Front-end code edit data:
========================
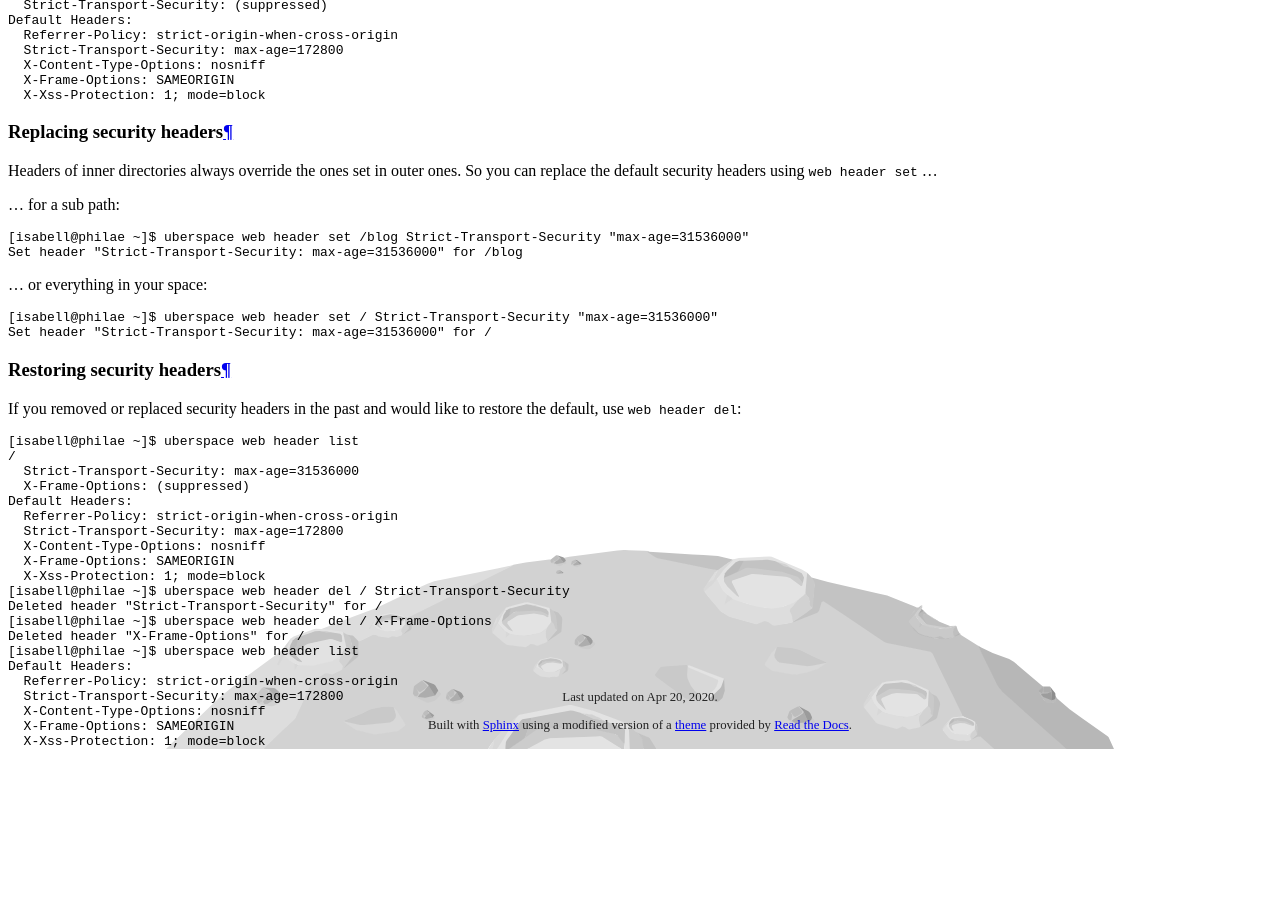
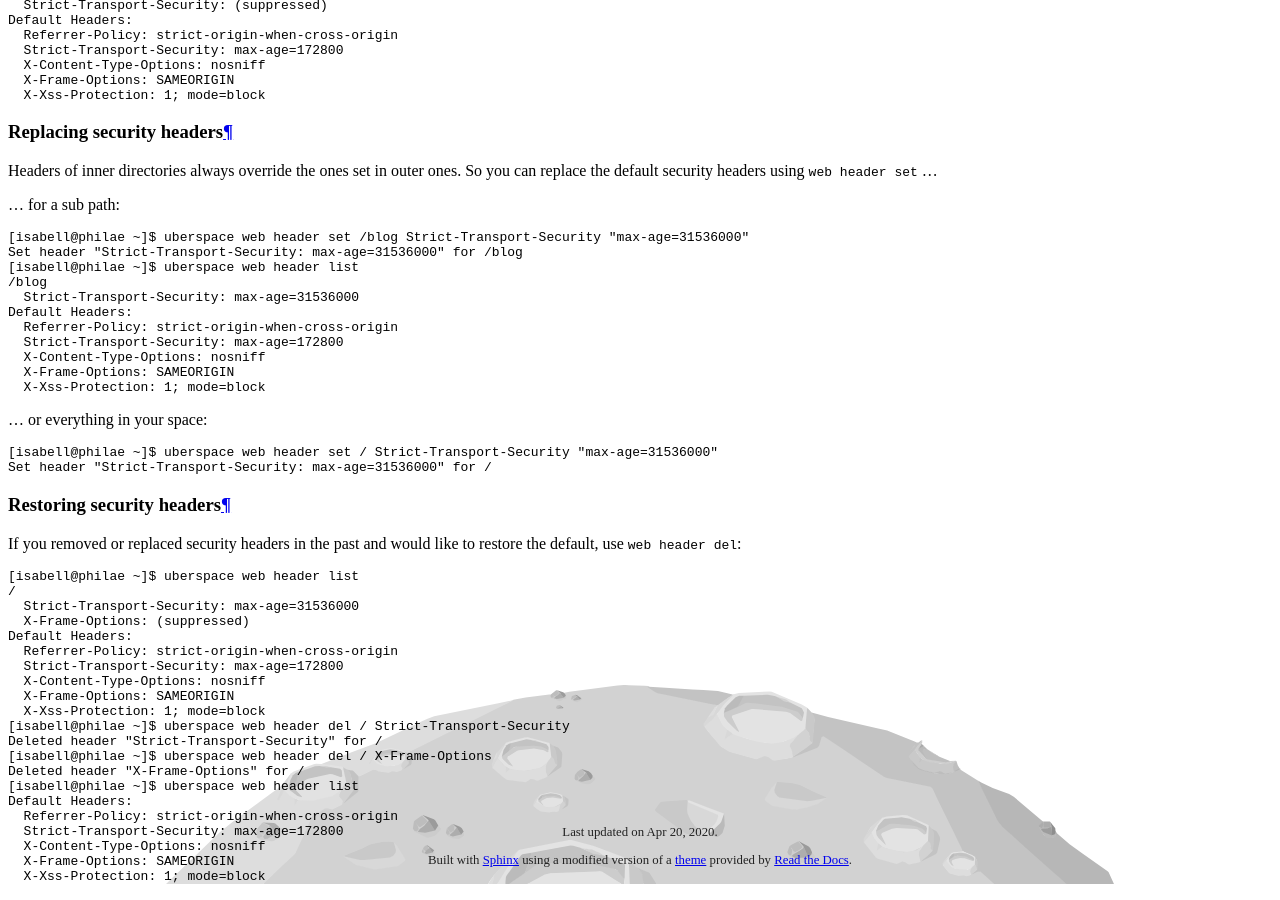
Before and after one commit to Uberspace/manual, a Sphinx documentation site: the page built from source/web-headers.rst, in a window 1280 px wide and 900 px high, scrolled down 4066 px. Built offline with Sphinx 7.4.7 and the Read the Docs theme 2.0.0, drawn with Linux system fonts in a browser that asks for light colours; pages that are not in the unit, such as notebooks, are missing from menus; before the commit the page ends 4943 px from its top, so only the background shows below that.

Commit message:
[web-headers] make default security headers sections easier to follow

```diff
--- a/source/web-headers.rst
+++ b/source/web-headers.rst
@@ -175,6 +175,7 @@ Removing security headers
 Just like any header you set yourself, the default headers can be suppressed using ``web header suppress``:
 
 .. code-block:: console
+  :emphasize-lines: 1,5
 
   [isabell@philae ~]$ uberspace web header suppress / Strict-Transport-Security
   Deleted header "Strict-Transport-Security" for /
@@ -196,9 +197,19 @@ Headers of inner directories always override the ones set in outer ones. So you
 ... for a sub path:
 
 .. code-block:: console
+  :emphasize-lines: 1,5
 
   [isabell@philae ~]$ uberspace web header set /blog Strict-Transport-Security "max-age=31536000"
   Set header "Strict-Transport-Security: max-age=31536000" for /blog
+  [isabell@philae ~]$ uberspace web header list
+  /blog
+    Strict-Transport-Security: max-age=31536000
+  Default Headers:
+    Referrer-Policy: strict-origin-when-cross-origin
+    Strict-Transport-Security: max-age=172800
+    X-Content-Type-Options: nosniff
+    X-Frame-Options: SAMEORIGIN
+    X-Xss-Protection: 1; mode=block
 
 ... or everything in your space:
 
```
========================
### TASK OBJECTIVE
Repeat the entries word for word and skip the pictures.

### SOLUTION TO THIS EXERCISE
Before and after one commit to Uberspace/manual, a Sphinx documentation site: the page built from source/web-headers.rst, in a window 1280 px wide and 900 px high, scrolled down 4066 px. Built offline with Sphinx 7.4.7 and the Read the Docs theme 2.0.0, drawn with Linux system fonts in a browser that asks for light colours; pages that are not in the unit, such as notebooks, are missing from menus; before the commit the page ends 4943 px from its top, so only the background shows below that.

Commit message:
[web-headers] make default security headers sections easier to follow

```diff
--- a/source/web-headers.rst
+++ b/source/web-headers.rst
@@ -175,6 +175,7 @@ Removing security headers
 Just like any header you set yourself, the default headers can be suppressed using ``web header suppress``:
 
 .. code-block:: console
+  :emphasize-lines: 1,5
 
   [isabell@philae ~]$ uberspace web header suppress / Strict-Transport-Security
   Deleted header "Strict-Transport-Security" for /
@@ -196,9 +197,19 @@ Headers of inner directories always override the ones set in outer ones. So you
 ... for a sub path:
 
 .. code-block:: console
+  :emphasize-lines: 1,5
 
   [isabell@philae ~]$ uberspace web header set /blog Strict-Transport-Security "max-age=31536000"
   Set header "Strict-Transport-Security: max-age=31536000" for /blog
+  [isabell@philae ~]$ uberspace web header list
+  /blog
+    Strict-Transport-Security: max-age=31536000
+  Default Headers:
+    Referrer-Policy: strict-origin-when-cross-origin
+    Strict-Transport-Security: max-age=172800
+    X-Content-Type-Options: nosniff
+    X-Frame-Options: SAMEORIGIN
+    X-Xss-Protection: 1; mode=block
 
 ... or everything in your space:
 
```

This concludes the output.